DATA EXCERPTS:
==========

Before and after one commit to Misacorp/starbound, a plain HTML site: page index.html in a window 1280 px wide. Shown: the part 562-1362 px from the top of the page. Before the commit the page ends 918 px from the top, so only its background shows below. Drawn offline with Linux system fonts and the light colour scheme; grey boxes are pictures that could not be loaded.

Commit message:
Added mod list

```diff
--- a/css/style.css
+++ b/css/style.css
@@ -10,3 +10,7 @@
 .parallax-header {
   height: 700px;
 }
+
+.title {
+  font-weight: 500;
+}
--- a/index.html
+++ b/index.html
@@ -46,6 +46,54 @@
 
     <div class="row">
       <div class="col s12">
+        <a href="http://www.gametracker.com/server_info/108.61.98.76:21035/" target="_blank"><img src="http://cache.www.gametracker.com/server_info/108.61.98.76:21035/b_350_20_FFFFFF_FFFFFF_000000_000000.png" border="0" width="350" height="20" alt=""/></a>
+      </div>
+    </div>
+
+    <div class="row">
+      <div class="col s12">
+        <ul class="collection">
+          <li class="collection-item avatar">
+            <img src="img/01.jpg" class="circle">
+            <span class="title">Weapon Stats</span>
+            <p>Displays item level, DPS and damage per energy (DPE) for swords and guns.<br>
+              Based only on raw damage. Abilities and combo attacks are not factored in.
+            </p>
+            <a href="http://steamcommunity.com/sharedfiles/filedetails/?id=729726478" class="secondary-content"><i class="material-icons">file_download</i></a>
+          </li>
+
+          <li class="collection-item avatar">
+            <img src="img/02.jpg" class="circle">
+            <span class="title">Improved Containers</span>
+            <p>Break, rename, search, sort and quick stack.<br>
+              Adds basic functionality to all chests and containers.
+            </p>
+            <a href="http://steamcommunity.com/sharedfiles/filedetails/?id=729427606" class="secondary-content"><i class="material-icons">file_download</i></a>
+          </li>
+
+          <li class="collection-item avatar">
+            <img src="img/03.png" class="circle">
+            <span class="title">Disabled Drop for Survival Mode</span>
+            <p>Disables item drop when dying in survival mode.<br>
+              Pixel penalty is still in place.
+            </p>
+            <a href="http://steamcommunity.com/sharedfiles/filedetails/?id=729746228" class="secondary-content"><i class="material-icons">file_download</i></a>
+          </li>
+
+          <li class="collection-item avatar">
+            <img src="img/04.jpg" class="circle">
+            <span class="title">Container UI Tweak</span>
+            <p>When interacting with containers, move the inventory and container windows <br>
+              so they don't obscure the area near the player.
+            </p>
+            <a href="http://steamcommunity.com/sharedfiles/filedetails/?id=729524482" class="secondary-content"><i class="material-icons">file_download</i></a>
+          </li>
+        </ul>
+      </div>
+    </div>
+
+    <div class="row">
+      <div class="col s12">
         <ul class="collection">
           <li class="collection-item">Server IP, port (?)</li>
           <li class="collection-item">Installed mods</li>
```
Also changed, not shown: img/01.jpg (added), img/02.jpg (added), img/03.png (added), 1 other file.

==========

WORK TASK:
Every line in the records that holds the word "only" should be copied into the answer.

RESULT:
Before and after one commit to Misacorp/starbound, a plain HTML site: page index.html in a window 1280 px wide. Shown: the part 562-1362 px from the top of the page. Before the commit the page ends 918 px from the top, so only its background shows below. Drawn offline with Linux system fonts and the light colour scheme; grey boxes are pictures that could not be loaded.
+              Based only on raw damage. Abilities and combo attacks are not factored in.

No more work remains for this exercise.